Letting go of my crutch


A few weeks back, this picture of a single runner on a snowy path was viewed, liked and shared thousands of times on parkrun social media channels. Who is the man, and what is the story behind the image? It turns out to be as inspiring as it gets. Juan Leg (yes, that’s his name; he chose it himself) is so committed to running in all seasons that he has not missed a single parkrun at Heritage Harbor since he discovered it in December. He has finished first on five of the last six runs and, on one occasion, he was the sole runner to turn up at the frigid Illinois river marina course. All of this while running on only “Juan” leg. Pierre Alexander, Event Director at Heritage Harbor parkrun, met with Juan to find out more.




PA: The picture of you running in the snow in Heritage Harbor has been shared around the world, and you have become an inspiration to so many, including parkrunners who may have chosen to stay in bed. How does it make you feel? Could you share a few words about yourself?


Juan: I guess it’s good, as long as it’s inspiring others. Life turned for me once I started running. Doctors were saying that I’d be on crutches my whole life. I got mad at the doctors because they didn’t take into consideration the human spirit and the will to do things.


When I lost my leg, my doctor would always tell me to get a handicap sticker, and I told him I’ll never get one because losing my leg is not going to be my handicap.




PA: One snowy day you were the only parkrunner to turn up to run at Heritage Harbor. Where did you find the motivation to do this?


Juan: The motivation comes from a life experience with my son and so desperately wanting to run with him. Now I run almost every day.


I was on crutches for 16 years. When my youngest was a senior, he wanted to be quarterback in high school, but he ended up on the track team after the track coach was blown away by his times. When competing in his first race, he burnt out, so after that, he practiced and trained hard, and he started winning his races. I had to see this for myself.
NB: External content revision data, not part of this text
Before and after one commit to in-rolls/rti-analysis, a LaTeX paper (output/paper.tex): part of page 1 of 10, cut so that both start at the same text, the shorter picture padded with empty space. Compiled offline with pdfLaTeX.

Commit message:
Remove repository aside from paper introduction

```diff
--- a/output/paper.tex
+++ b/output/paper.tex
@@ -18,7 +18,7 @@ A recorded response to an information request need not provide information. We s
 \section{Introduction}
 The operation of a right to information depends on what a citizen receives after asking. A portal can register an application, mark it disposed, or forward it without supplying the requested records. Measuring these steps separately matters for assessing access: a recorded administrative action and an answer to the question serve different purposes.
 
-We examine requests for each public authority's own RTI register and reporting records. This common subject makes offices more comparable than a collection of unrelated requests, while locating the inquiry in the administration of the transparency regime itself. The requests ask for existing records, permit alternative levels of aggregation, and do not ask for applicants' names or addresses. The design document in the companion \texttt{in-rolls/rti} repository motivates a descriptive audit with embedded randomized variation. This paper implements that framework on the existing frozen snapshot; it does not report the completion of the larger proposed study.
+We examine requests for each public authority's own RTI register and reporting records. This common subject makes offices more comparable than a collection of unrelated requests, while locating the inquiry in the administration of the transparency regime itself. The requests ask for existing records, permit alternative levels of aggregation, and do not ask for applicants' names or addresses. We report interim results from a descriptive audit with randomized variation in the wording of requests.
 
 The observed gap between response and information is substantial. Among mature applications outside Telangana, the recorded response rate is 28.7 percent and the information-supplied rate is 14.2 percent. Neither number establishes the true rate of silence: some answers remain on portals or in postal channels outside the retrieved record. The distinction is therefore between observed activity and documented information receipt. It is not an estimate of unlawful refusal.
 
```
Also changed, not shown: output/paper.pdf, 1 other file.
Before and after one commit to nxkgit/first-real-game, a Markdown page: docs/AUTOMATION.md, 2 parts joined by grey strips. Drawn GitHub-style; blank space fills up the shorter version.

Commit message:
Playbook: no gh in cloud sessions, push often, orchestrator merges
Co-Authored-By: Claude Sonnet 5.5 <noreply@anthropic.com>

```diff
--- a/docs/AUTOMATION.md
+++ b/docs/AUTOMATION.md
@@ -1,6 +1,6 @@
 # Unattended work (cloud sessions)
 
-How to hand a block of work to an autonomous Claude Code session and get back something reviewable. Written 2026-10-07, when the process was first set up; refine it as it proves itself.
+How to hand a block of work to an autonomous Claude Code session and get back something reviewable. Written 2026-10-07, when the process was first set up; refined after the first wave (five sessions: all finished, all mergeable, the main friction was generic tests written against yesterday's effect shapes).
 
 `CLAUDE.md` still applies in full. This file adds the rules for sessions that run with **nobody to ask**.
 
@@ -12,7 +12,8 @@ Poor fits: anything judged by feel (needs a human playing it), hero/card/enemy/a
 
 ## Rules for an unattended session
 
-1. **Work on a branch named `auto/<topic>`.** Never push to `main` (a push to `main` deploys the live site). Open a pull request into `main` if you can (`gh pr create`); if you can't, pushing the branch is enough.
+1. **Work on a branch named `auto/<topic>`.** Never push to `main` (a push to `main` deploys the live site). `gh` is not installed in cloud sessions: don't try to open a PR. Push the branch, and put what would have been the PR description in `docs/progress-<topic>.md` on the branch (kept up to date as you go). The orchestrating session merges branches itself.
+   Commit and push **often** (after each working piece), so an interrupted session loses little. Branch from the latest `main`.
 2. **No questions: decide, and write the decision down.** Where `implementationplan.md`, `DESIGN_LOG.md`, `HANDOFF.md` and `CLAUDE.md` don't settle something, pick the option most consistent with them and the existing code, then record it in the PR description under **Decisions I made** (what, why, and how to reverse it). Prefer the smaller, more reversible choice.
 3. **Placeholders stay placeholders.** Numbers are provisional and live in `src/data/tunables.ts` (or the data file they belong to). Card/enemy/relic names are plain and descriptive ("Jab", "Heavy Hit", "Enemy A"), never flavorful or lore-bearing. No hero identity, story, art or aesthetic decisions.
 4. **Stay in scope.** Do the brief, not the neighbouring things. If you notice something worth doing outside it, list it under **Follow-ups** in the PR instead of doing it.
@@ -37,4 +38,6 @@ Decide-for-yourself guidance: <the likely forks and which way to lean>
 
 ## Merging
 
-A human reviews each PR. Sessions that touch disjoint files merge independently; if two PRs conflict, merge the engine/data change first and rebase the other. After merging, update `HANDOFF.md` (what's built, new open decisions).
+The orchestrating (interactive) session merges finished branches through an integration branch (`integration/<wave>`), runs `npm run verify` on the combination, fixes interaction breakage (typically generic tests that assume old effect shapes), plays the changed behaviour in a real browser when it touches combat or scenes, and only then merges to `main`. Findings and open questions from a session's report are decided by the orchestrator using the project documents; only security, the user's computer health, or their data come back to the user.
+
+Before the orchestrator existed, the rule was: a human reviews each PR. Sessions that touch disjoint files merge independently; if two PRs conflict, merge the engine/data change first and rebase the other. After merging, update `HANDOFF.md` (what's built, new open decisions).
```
I got angry after that because I wanted to run with him, so I looked around for a running leg, but insurance wouldn’t cover it, and it’s just so freaking expensive! A guy in Chicago, David Rotter from Scheck and Siress, a prosthetics company, offered me a leg and didn’t take a penny.


When I put it on, I felt I could bounce around. I walked around at home and got used to it. Not having used those muscles in 16 years, I had to rebuild them, so I started going to the track at the high school. 50 yards, half a lap, 100 yards, until I could do a full lap, and then my first 5 km, which was about 3 months after getting my leg.


My goal became running without stopping. After that race, I met Starved Rock Runners Club and they saved my life. I now run to inspire others and help them realize that they can do it.




PA: How have you become involved with parkrun? What has been your experience so far, and what would you say to people to just getting started?


Juan: I run circuit races with my club, but when it’s over its hard to find races, so after seeing a parkrun advertised, I joined to keep running in the off season. I love it! Its free, runners become your family, like my running club. It is a great way for me to continue my runs on the off season.


I’d encourage anyone to just get off their butt and move. People need to let go of their crutch. Just register and show up and the rest will happen.




PA: What’s your next big challenge?


Juan: It’s a running challenge. I would love to do a marathon. I don’t know if my stub will do with all the pounding, but I want to do it. I would also like to get under 20 minutes at parkrun, at least 19:50 for a 5k.


I clocked in at 28 minutes on my first 5km, but I had to stop 4 times. After I crossed the line, I dropped down and was overcome with pride. My fastest 5k is 20:07, at 52 years of age, with one leg.




PA: How did you lose your leg?


Juan: I tell everyone it was an alligator, and I even have an alligator’s head at home that I tease people with, but it was actually an infection that never healed.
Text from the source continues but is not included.